Bagamoyo is a small town with a population of approximately 30,000 people. It is located 75 kilometers north of Dar es Salaam, Tanzania’s biggest city. Its coastline is an imposing exhibition of high-end hotels and cottages, most of which are owned by German immigrants. Elsewhere, depressing poverty is evident. Behind every posh beach hotel is a poverty-stricken neighbourhood.
Bagamoyo, as I found out, has much more to offer than beautiful sandy beaches and luxury hotels. There is a story behind every town but some stories simply stand out from the rest. Before this particular trip, I had never imagined one could learn so much in one day.
Bagamoyo was an administrative capital of German East Africa and an important trading port. Its history is influenced by traders, missionaries, explorers and colonialists. Towards the end of the 18th Century, traders from Oman settled in Bagamoyo. They began extorting taxes from the native population and extracting salt for export.
In the first half of the 19th Century, ivory and slaves attracted traders from Oman and Yemen. Bagamoyo was also an entry point for missionaries and explorers. In 1868, white catholic "Fathers of the Holy Ghost" acquired land and built their premises. They constructed their church, school and workshops. In addition, they embarked on extensive farming projects.
Many explorers entered Africa through Bagamoyo. These include Richard Burton, John Speke and Henry Stanley. David Livingstone’s body was temporarily buried in Bagamoyo before being shipped back home. A tower is erected at Livingstone’s transitory tomb.

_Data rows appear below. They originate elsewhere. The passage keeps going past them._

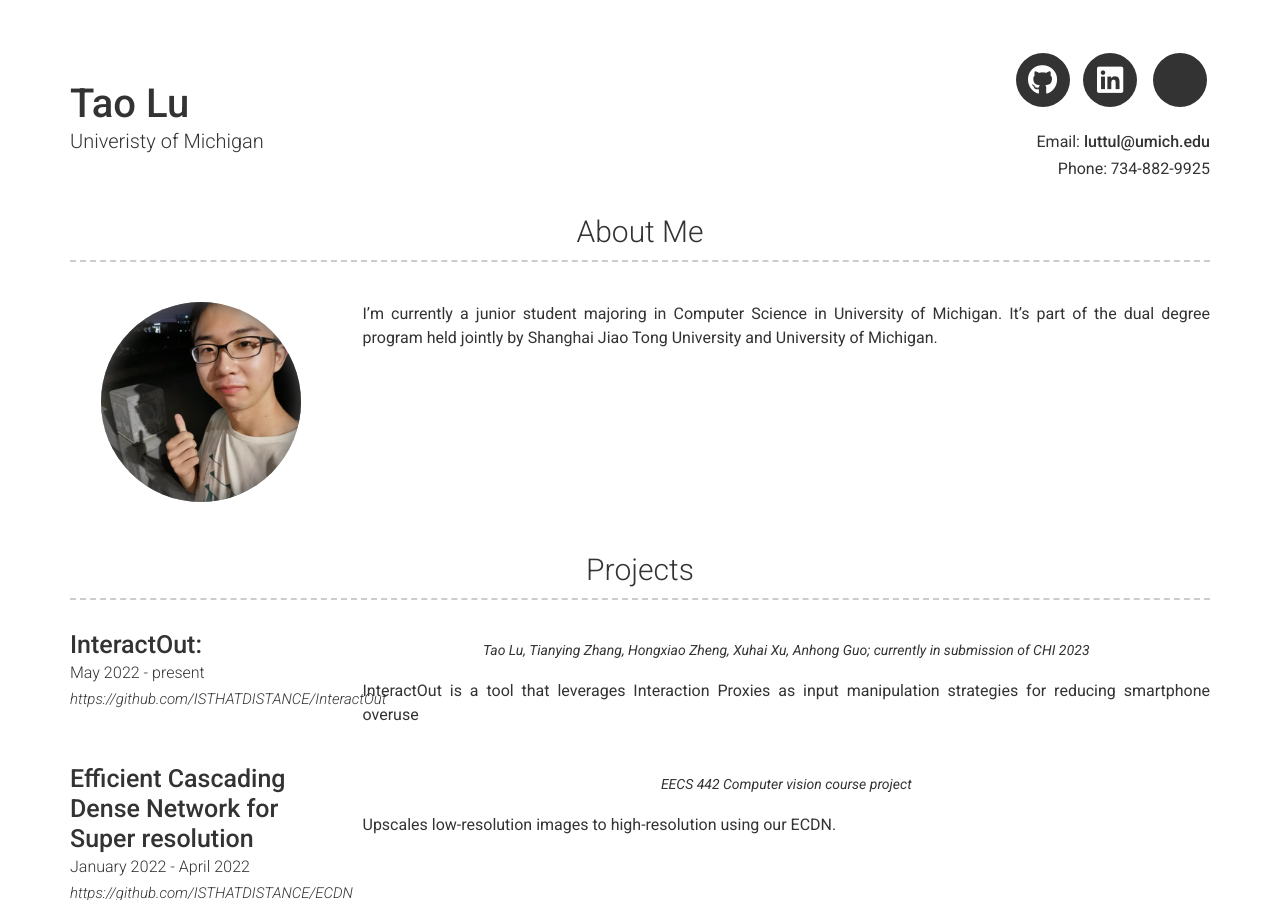
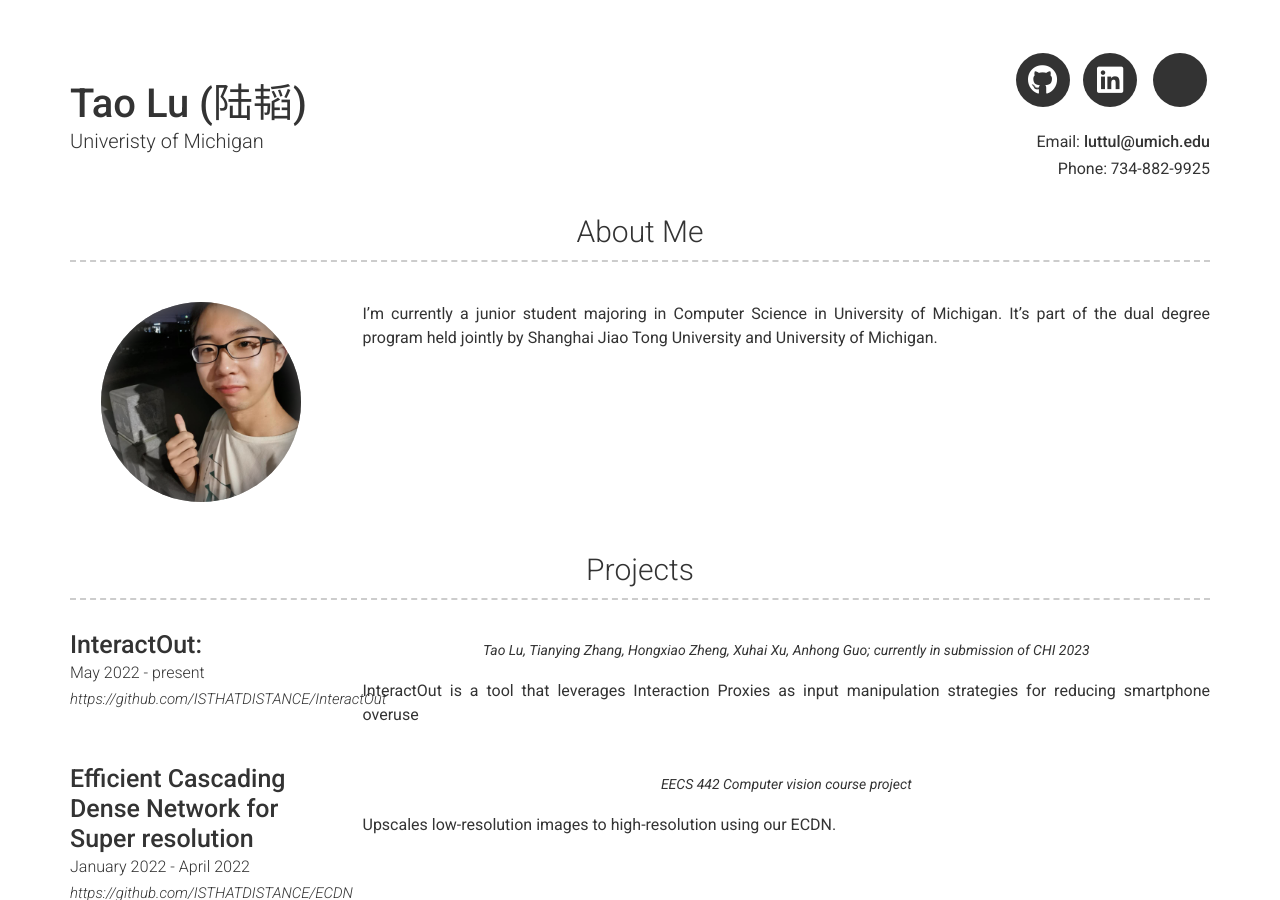
Before and after one commit to ISTHATDISTANCE/isthatdistance.github.io, a Jekyll site: the page built from index.md, in a window 1280 px wide and 900 px high. Built offline with Jekyll 4.4.1, drawn with Linux system fonts in a browser that asks for light colours; nearby versions of some CDN libraries; some of the changed text lies outside the part shown.

Commit message:
add Chinese name

```diff
--- a/_config.yml
+++ b/_config.yml
@@ -6,7 +6,7 @@ repository: Git repository where your resume will be hosted, only required if yo
 version: 2
 
 # Personal info
-name: Tao Lu
+name: Tao Lu (陆韬)
 title: Univeristy of Michigan
 email: luttul@umich.edu
 # email_title: Email (Email title override)
```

Missionaries entered East and Central Africa via Bagamoyo. Our ancestors were shipped to the slave market via Bagamoyo. The oldest church in this part of the world was built in Bagamoyo and so was the oldest commercial district. The gospel came to us via Bagamoyo and we lost considerable human resources via Bagamoyo. Over the years, the impact of this two-way traffic has shaped the course of history more than you can imagine.
Slave hunters used to capture victims of their illegitimate trade from the interior of the continent and haul them to the Zanzibar-based market via Bagamoyo. This made it easy for international traders to acquire slaves from Africa. Seizing slaves in scattered inland settlements and transferring them to the dock for shipping was both complicated and time consuming.
The process of apprehending slaves and dragging them to the port was also dangerous. In most cases, slave hunters risked their own lives. You don’t expect to pick a strong man and lead him to the market like a goat without resistance. Troops of highly courageous and fearless predators travelled extensively across scattered communities seizing people and ferrying them to the market via Bagamoyo.
While traders were busy selling and buying human beings, missionaries were distributing bibles to Africans who could not read. They were preaching the word of God to the audience that did not understand their language. Did they have other motives other than conveying the message of salvation through Jesus Christ? Probably yes.
The 19th Century saw an influx of outsiders in desperate need of raw materials, slave labour and markets. The discovery of Africa by the outside world led to the scramble and partitioning of the continent, thus paving the way for colonialism. I am sure I had been taught this stuff in a classroom before but no lecture could ever have the same impact as this study tour.
At Kaole archaeological site, I was taken back to the 13th Century during the era of Shirazi settlements but I will save the story behind Kaole ruins for another day.